Social Media Best Practices
I. Establish a point person in your department who will manage your social media accounts. This does not have to be a fulltime marketing position. It could be an administrative assistant or other personnel. This person is not responsible for all posting, but is considered the “primary” on your accounts. If the social media platform has to be tied to a cellphone number, this person is the one who’s number is tied to the account.
II. Have at least one backup staff member with the ability to log into the accounts even if your primary social media manager does most or all of the posting. Do NOT have only one person with access. Staff change over time and you could end up locked out of your departmental account.
III. Be judicious in allowing student staff to manage departmental social media accounts. Having students participate can bring a nice voice to the content, but a lack of oversight can lead to being locked out of accounts and/or inappropriate content.
IV. Change your password often. An excellent rule of thumb would be once a semester, but at least once per academic year.
V. Use all of the security tools built into each platform to safeguard your accounts. These will often include two factor authentication and other settings to keep your account secure. Some platforms like Facebook and Instagram have a “Security/Privacy Checkup” feature. Use them.
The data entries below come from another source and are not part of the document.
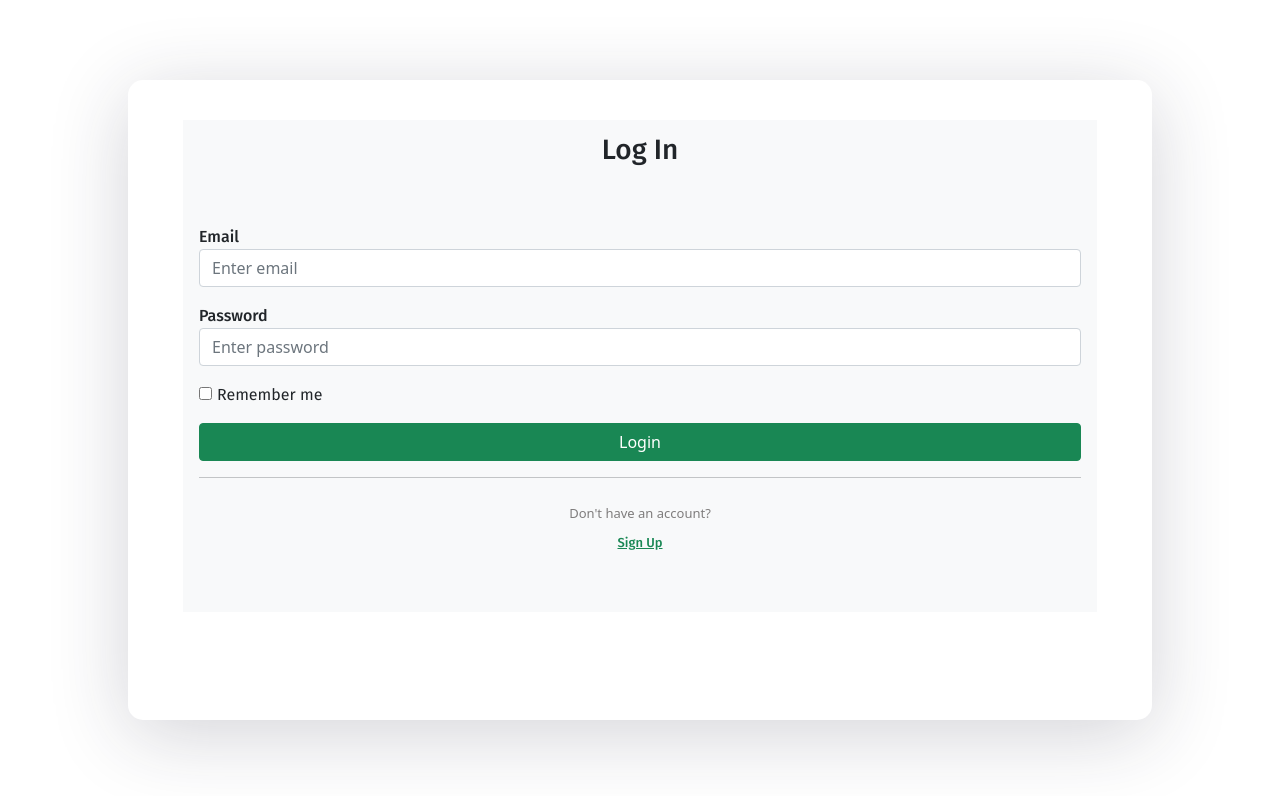
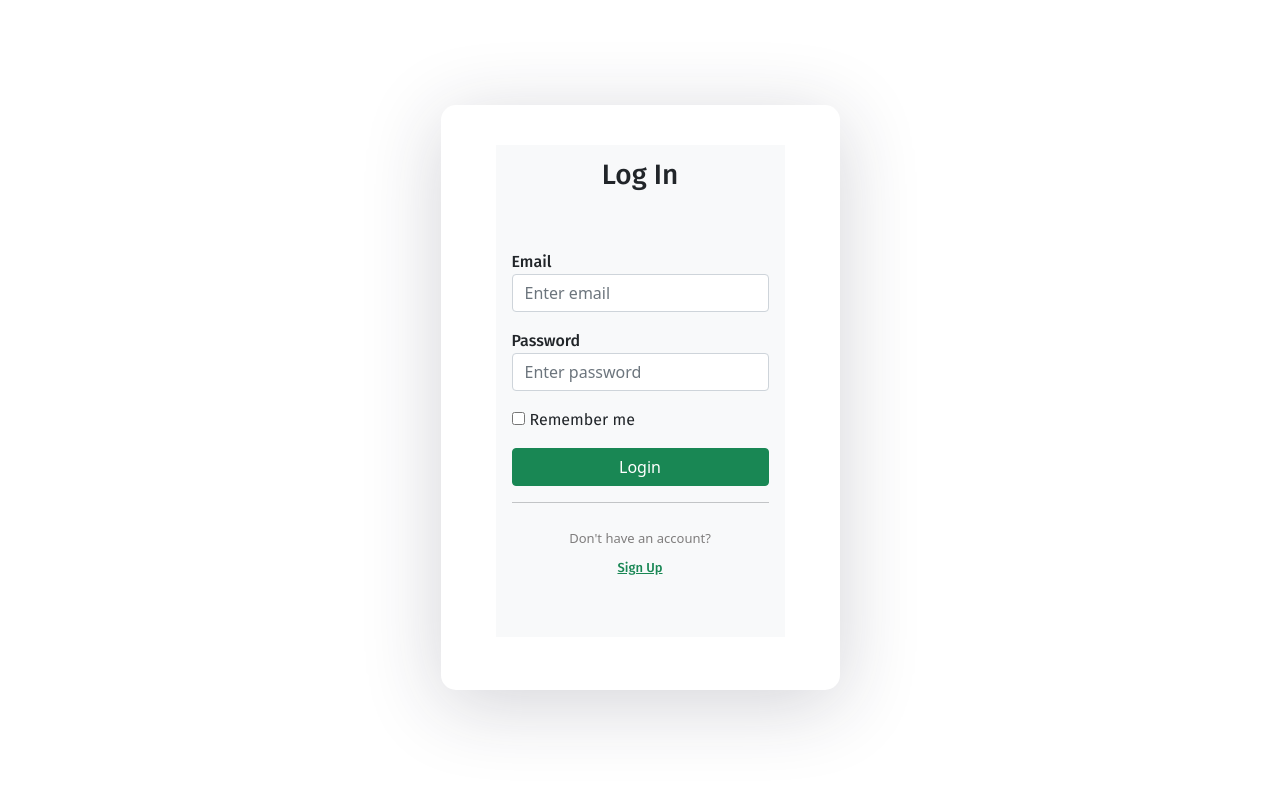
Before and after one commit to DeepanshuShah19/PhotoAlbumApp, a React (Create React App) app in the folder login-registration/: page / in a window 1280 px wide. Shown: the top 796 px of the page. Built offline with nearby package versions, Linux system fonts and the light colour scheme.

Commit message:
fixed css

```diff
--- a/login-registration/src/index.css
+++ b/login-registration/src/index.css
@@ -41,13 +41,15 @@ html,
 .auth-wrapper {
   display: flex;
   justify-content: center;
-  flex-direction: column;
+  /* flex-direction:column; */
   text-align: left;
+  padding: 40px 55px 45px 55px;
+
 }
 
 .auth-inner {
-  width: 80%;
-  height: 80%;
+  width: auto;
+  height: auto;
   margin: auto;
   background: #ffffff;
   box-shadow: 0px 14px 80px rgba(34, 35, 58, 0.2);
```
VI. Set the email of the account to a department email, not a personal one. In the case of changes in staff, these department emails will not change. Check the email account frequently. Most of the social media platforms only email when there is a security threat or problem.
VII. Do NOT view your account as any sort of permanent record of your departments’ accomplishments. We all tend to view social media in this context. It’s how most of us unintentionally feel about our personal accounts and that tends to translate over to corporate accounts we manage. Social media channels are simply a conduit to communicate and nothing more. Don’t assume that they will exist tomorrow.
VII. Do NOT view social media as your “primary means of communication.” Free posts will only be seen by a small percentage of your followers. You should absolutely be using social media to promote your events and services, but don’t rely on these channels exclusively. Also utilize email newsletters, posters, and various other channels of communication to really saturate the campus with your marketing message.